Double Glazing advice

  Esc4p3 21:41 30 Jan 11
Locked

Hi,

Our double glazing has been installed for 10 years or so and looks to be in good shape. Having said that we get the feeling that the glazing is not working as well as it should as our house seems to be getting colder. The back bedroom in particular seems to be getting a draft from somewhere.

Do you have to maintain double glazing, does it wear out? Are there any experts out there who can help me look for signs of wear and tear, and how long should double glazing last.

Any advice greatly received.

  Forum Editor 22:32 30 Jan 11

Double-glazed units typically have an effective lifespan of between 10 and 25 years.

How long they last depends on many things - how ell they were made in the first place, the way they are installed, and environmental conditions.

If you're getting a draught in a room the cause is more likely to be a failed or ill-fitting frame seal, rather than the unit itself. When the units fail you'll see a faint misting inside the unit itself, indicating that the seal between the two pieces of glass has failed, and is allowing air inside. When that happens there's nothing you can do, the unit must be replaced.

  birdface 22:52 30 Jan 11

Maybe you need cavity wall insulation.
You could get it done free from the council but not sure if it has been stopped recently.
Or maybe the Mastic filler around the outside of the windows has shrunk or decayed.

  jakimo 01:37 31 Jan 11

Do not be in to much of a hurry to replace your sealed units,as the outside temperature (sever cold e.g)can have a bearing on the efficiency of double glazing units, (Scandinavian Countries install triple glazing to overcome this)

  morddwyd 07:34 31 Jan 11

I can confirm the FE's comment that in the event of failure you will see condensation between the two glass panes.

I had one go just like this a few years ago.

It took them something under a minute to replace it!

Very unlikely that they would all go at once.

  Esc4p3 09:10 31 Jan 11

Thanks for the replies. There is no misting inside the unit, we did have that with one unit and it was obvious the unit failed. I think it is more likely the frame seal or the mastic filler around the outside of the windows. We did get a reputable fitter who manufactured their own units although in the last year or so they have gone out of business. Is there a test I could do to further investigate or is a matter of close inspection? If the frame seals are not fitting correctly or perished are they replaceable, is the window 'mounting' adjustable to make the window fit better? Or do I just call in the experts!

  Esc4p3 09:11 31 Jan 11

Meant to say, I think we have cavity wall insulation as there are drill holes in the wall and white bits coming out of the air vents in the loft space.

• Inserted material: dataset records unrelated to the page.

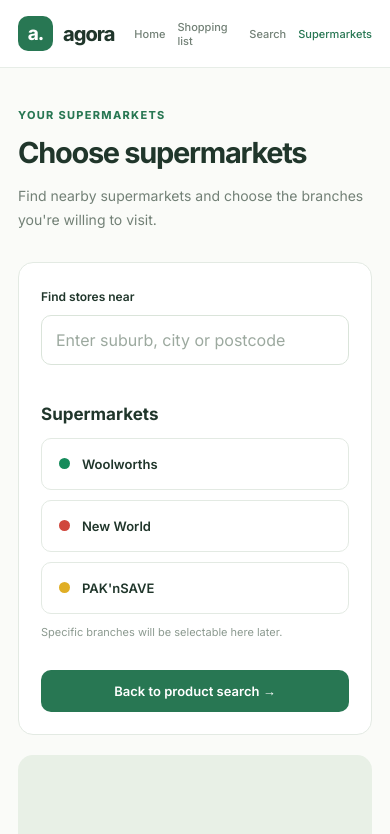
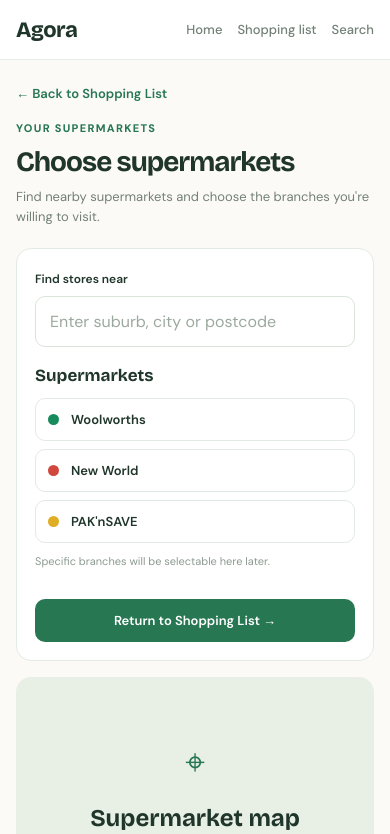
Before and after one commit to novanira/Agora, a React (Vite) app in the folder frontend/: page /stores in a window 390 px wide. Shown: the top 834 px of the page. Built offline with nearby package versions, Linux system fonts and the light colour scheme.

Commit message:
added better responsiveness, modified colours, changed store selection page to include back buttton

```diff
--- a/frontend/index.html
+++ b/frontend/index.html
@@ -5,7 +5,7 @@
     <link rel="icon" type="image/svg+xml" href="/favicon.svg" />
     <link rel="preconnect" href="https://fonts.googleapis.com">
     <link rel="preconnect" href="https://fonts.gstatic.com" crossorigin>
-    <link href="https://fonts.googleapis.com/css2?family=DM+Sans:ital,opsz,wght@0,9..40,100..1000;1,9..40,100..1000&family=Inter:ital,opsz,wght@0,14..32,100..900;1,14..32,100..900&family=Poppins:ital,wght@0,100;0,200;0,300;0,400;0,500;0,600;0,700;0,800;0,900;1,100;1,200;1,300;1,400;1,500;1,600;1,700;1,800;1,900&display=swap" rel="stylesheet">
+    <link href="https://fonts.googleapis.com/css2?family=Bricolage+Grotesque:opsz,wght@12..96,200..800&family=DM+Sans:ital,opsz,wght@0,9..40,100..1000;1,9..40,100..1000&display=swap" rel="stylesheet">
     <meta name="viewport" content="width=device-width, initial-scale=1.0" />
     <title>frontend</title>
   </head>
--- a/frontend/src/App.css
+++ b/frontend/src/App.css
@@ -1,9 +1,8 @@
 
 :root {
-  font-family: Inter, -apple-system, BlinkMacSystemFont,
-    "Segoe UI", sans-serif;
+  font-family: "DM Sans", sans-serif;
   color: #20362b;
-  background: #fafbf8;
+  background: #fcfaf7;
 }
 
 * {
@@ -75,20 +74,20 @@ input::placeholder {
 /* Header */
 
 .header {
-  height: 76px;
-  padding: 0 clamp(20px, 5vw, 72px);
+  height: 64px;
+  padding: 0 clamp(20px, 5vw, 42px);
   background: white;
   border-bottom: 1px solid #e7ede7;
   display: flex;
   align-items: center;
   justify-content: space-between;
-  gap: 20px;
+  gap: 24px;
 }
 
 .logo {
   font-size: 25px;
   font-weight: 750;
-  letter-spacing: -1px;
+  letter-spacing: -0.5px;
   display: flex;
   align-items: center;
   gap: 10px;
@@ -108,11 +107,11 @@ input::placeholder {
 .navigation {
   display: flex;
   align-items: center;
-  gap: 25px;
+  gap: 28px;
 }
 
 .navigation a {
-  font-size: 13px;
+  font-size: 15px;
   font-weight: 500;
   color: #728076;
 }
@@ -167,7 +166,7 @@ input::placeholder {
 
 .home {
   min-height: calc(100vh - 76px);
-  padding: 40px 24px;
+  padding: 40px 32px;
   display: flex;
   justify-content: center;
   align-items: center;
@@ -179,7 +178,7 @@ input::placeholder {
 
 .home-content {
   width: 100%;
-  max-width: 650px;
+  max-width: 720px;
   text-align: center;
   animation: appear 0.45s ease both;
 }
@@ -190,10 +189,10 @@ input::placeholder {
 }
 
 .hero h1 {
-  font-size: clamp(36px, 6vw, 54px);
+  font-size: clamp(36px, 6vw, 60px);
   letter-spacing: -2px;
   line-height: 1.15;
-  margin: 18px 0;
+  margin: 12px 0;
 }
 
 .hero h1 span {
@@ -405,22 +404,22 @@ input::placeholder {
 
 /* Mobile */
 
-@media (max-width: 700px) {
+@media (max-width: 750px) {
   .header {
-    height: 68px;
-    padding: 0 18px;
+    height: 60px;
+    padding: 0 24px;
   }
 
   .navigation {
-    gap: 12px;
+    gap: 20px;
   }
 
   .navigation a {
-    font-size: 11px;
+    font-size: 15px;
   }
 
   .logo {
-    font-size: 20px;
+    font-size: 24px;
   }
 
   .home {
@@ -450,6 +449,103 @@ input::placeholder {
   }
 
   .hero h1 {
-    font-size: 36px;
+    font-size: 42px;
   }
 }
+
+@media (max-width: 420px) {
+  .header {
+    height: 60px;
+    padding: 0 16px;
+  }
+
+  .navigation {
+    gap: 15px;
+  }
+
+  .navigation a {
+    font-size: 13px;
+  }
+
+  .logo {
+    font-size: 22px;
+  }
+}
+
+
+/* Compact Store Selection page */
+
+.store-selection-page {
+  max-width: 1280px;
+  padding: 24px 28px 36px;
+}
+
+.store-back-link {
+  display: inline-block;
+  margin: 0 0 14px;
+  font-size: 13px;
+}
+
+.store-page-heading {
+  margin-bottom: 22px;
+}
+
+.store-page-heading h1 {
+  font-size: clamp(26px, 3vw, 34px);
+  letter-spacing: -1px;
+  margin: 8px 0;
+}
+
+.store-page-heading p {
+  font-size: 13px;
+  line-height: 1.5;
+  margin: 0;
+}
+
+/* Store selection content */
+
+.store-selection-page .stores-layout {
+  grid-template-columns: minmax(270px, 350px) minmax(0, 1fr);
+  gap: 16px;
+}
+
+.store-selection-page .stores-panel {
+  padding: 18px;
+}
+
+.store-selection-page .stores-panel input {
+  margin: 8px 0 18px;
+}
+
+.store-selection-page .stores-panel h2 {
+  margin: 0 0 12px;
+}
+
+.store-selection-page .store-card {
+  padding: 12px;
+  margin: 8px 0;
+}
+
+.store-selection-page .map-placeholder {
+  min-height: 370px;
+}
+
+/* Mobile */
+
+@media (max-width: 800px) {
+  .store-selection-page {
+    padding: 22px 16px 32px;
+  }
+
+  .store-selection-page .stores-layout {
+    grid-template-columns: 1fr;
+  }
+
+  .store-page-heading h1 {
+    font-size: 28px;
+  }
+
+  .store-selection-page .map-placeholder {
+    min-height: 260px;
+  }
+}
--- a/frontend/src/App.jsx
+++ b/frontend/src/App.jsx
@@ -1,4 +1,10 @@
-import { BrowserRouter, NavLink, Route, Routes } from "react-router";
+import {
+  BrowserRouter,
+  Routes,
+  Route,
+  NavLink,
+  useLocation,
+} from "react-router";
 
 import Home from "./pages/Home";
 import ShoppingList from "./pages/ShoppingList";
@@ -7,21 +13,20 @@ import StoreSelection from "./pages/StoreSelection";
 
 import "./App.css";
 
-export default function App() {
+function AppLayout() {
+  const location = useLocation();
+
   return (
-    <BrowserRouter>
     <div className="app">
       <header className="header">
-          <NavLink to="/" className="logo">
-            <span className="logo-icon">a.</span>
-            agora
+        <NavLink to="/" className="logo agora-logo">
+          Agora
         </NavLink>
 
-          <nav className="navigation" aria-label="Main navigation">
+        <nav className="navigation">
           <NavLink to="/" end>Home</NavLink>
           <NavLink to="/list">Shopping list</NavLink>
           <NavLink to="/search">Search</NavLink>
-            <NavLink to="/stores">Supermarkets</NavLink>
         </nav>
       </header>
 
@@ -32,6 +37,13 @@ export default function App() {
         <Route path="/stores" element={<StoreSelection />} />
       </Routes>
     </div>
+  );
+}
+
+export default function App() {
+  return (
+    <BrowserRouter>
+      <AppLayout />
     </BrowserRouter>
   );
 }
--- a/frontend/src/index.css
+++ b/frontend/src/index.css
@@ -1,4 +1,7 @@
-* {
-  font-family: 'Inter', sans-serif;
-  box-sizing: border-box;
+:root {
+  font-family: "DM Sans", sans-serif;
 }
+
+h1, h2, .agora-logo {
+  font-family: "Bricolage Grotesque", sans-serif;
+}
--- a/frontend/src/pages/Home.jsx
+++ b/frontend/src/pages/Home.jsx
@@ -30,7 +30,7 @@ export default function Home() {
     <main className="home">
       <div className="home-content">
         <div className="hero">
-          <span className="eyebrow">A SMARTER WAY TO SHOP</span>
+          <span className="eyebrow">OPTIMISED SHOPPING FOR EVERYONE</span>
           <h1>
             Your whole grocery shop,
             <span> for less.</span>
--- a/frontend/src/pages/Search.jsx
+++ b/frontend/src/pages/Search.jsx
@@ -52,8 +52,12 @@ export default function Search() {
           </p>
         )}
 
-        <Link className="button" to="/stores">
-          Choose supermarkets →
+        <Link
+            className="button"
+            to="/stores"
+            state={{ from: "/search" }}
+        >
+            Choose supermarkets →
         </Link>
 
         <span className="helper-text">
--- a/frontend/src/pages/ShoppingList.jsx
+++ b/frontend/src/pages/ShoppingList.jsx
@@ -79,8 +79,12 @@ export default function ShoppingList() {
           )}
 
           <div className="page-actions">
-            <Link className="button" to="/stores">
-              Choose supermarkets
+            <Link
+                className="button"
+                to="/stores"
+                state={{ from: "/list" }}
+            >
+            Choose supermarkets
             </Link>
             <Link className="button secondary" to="/search">
               Search products
--- a/frontend/src/pages/StoreSelection.jsx
+++ b/frontend/src/pages/StoreSelection.jsx
@@ -1,6 +1,6 @@
 
 import { useState } from "react";
-import { Link } from "react-router";
+import { Link, useLocation } from "react-router";
 
 const supermarkets = [
   { name: "Woolworths", color: "#168B5B" },
@@ -8,12 +8,34 @@ const supermarkets = [
   { name: "PAK'nSAVE", color: "#E0AE25" },
 ];
 
+const returnPages = {
+  "/": "Home",
+  "/list": "Shopping List",
+  "/search": "Search",
+};
+
 export default function StoreSelection() {
-  const [location, setLocation] = useState("");
+  const [locationInput, setLocationInput] = useState("");
+  const location = useLocation();
+
+  // Fall back to Shopping List if the user visits /stores directly.
+  const from = location.state?.from;
+  const returnPath = Object.hasOwn(returnPages, from)
+    ? from
+    : "/list";
+
+  const returnLabel = returnPages[returnPath];
 
   return (
-    <main className="page">
-      <div className="page-heading">
+    <main className="page store-selection-page">
+        <Link
+            to={returnPath}
+            className="text-link store-back-link"
+        >
+            ← Back to {returnLabel}
+        </Link>
+
+      <div className="page-heading store-page-heading">
         <span className="eyebrow">YOUR SUPERMARKETS</span>
 
         <h1>Choose supermarkets</h1>
@@ -32,8 +54,10 @@ export default function StoreSelection() {
             id="location"
             type="search"
             placeholder="Enter suburb, city or postcode"
-            value={location}
-            onChange={(event) => setLocation(event.target.value)}
+            value={locationInput}
+            onChange={(event) =>
+              setLocationInput(event.target.value)
+            }
           />
 
           <h2>Supermarkets</h2>
@@ -53,8 +77,8 @@ export default function StoreSelection() {
             Specific branches will be selectable here later.
           </p>
 
-          <Link className="button" to="/search">
-            Back to product search →
+          <Link className="button" to={returnPath}>
+            Return to {returnLabel} →
           </Link>
         </section>
 
```
Lines whose indentation alone changed are shown as unchanged.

The house was built in the early 80's by McLean (I think)

  bjh 09:25 31 Jan 11

Close inspection may bear fruit. A candle will help locate draughts (mind the nylon curtains, though). Mastic is easy to replace; there is often movement between the frame and the structure of the house. This is normal, and doesn't mean the units are failing, or that the house is falling down ;)

If there is a wideish gap at any point, it is often worth removing the older sealent (pull it/sharp knife may help) and to replace it with a good solid bead of mastic that squeezes itself deep into the frame/house gap. Better for insulation that way.

Remember that, for all its insulatory properties, double glazing is significantly improved by closing curtains at night.

  Forum Editor 09:33 31 Jan 11

in position are easily replaced, but it's very unlikely that these are the culprits. It's more likely that the problem is the frame seal, as I mentioned in my first post.

If you use a mastic to replace the seal, make sure you use the non-setting type, otherwise you'll be back in the same boat very quickly.

Thermal movement differentials between different materials are commonplace and nothing to worry about.

  Esc4p3 09:42 31 Jan 11

Thanks FE. Just to clarify, so that I know what you mean. Is a frame seal:

The seal between the window and the double glazing unit

or

The seal beween the window and the windows frame

I am not a very savvy DIY'er, hence the noob questions!

  birdface 11:08 31 Jan 11

It is The seal between the window and the double glazing unit.
If this had a fault your windows would mist up inside.
So the problem is probably the mastic fitting on the outside of the window..
Mind you having seen some cowboy builders on the TV I would have a look under the sill inside and outside just to make sure they filled the holes up.
Check the mastic filling on the outside it should be about quarter of an inch thick or just a bit more.

This thread is now locked and can not be replied to.

Sniper Elite 4 review: Headshotting Nazis has never felt so good

1995-2015: How technology has changed the world in 20 years

The Best Design, Illustration, Animation and VFX Awards of 2017

WWDC 2017 dates: How to get WWDC 2017 tickets, when is WWDC 2017 and more details announced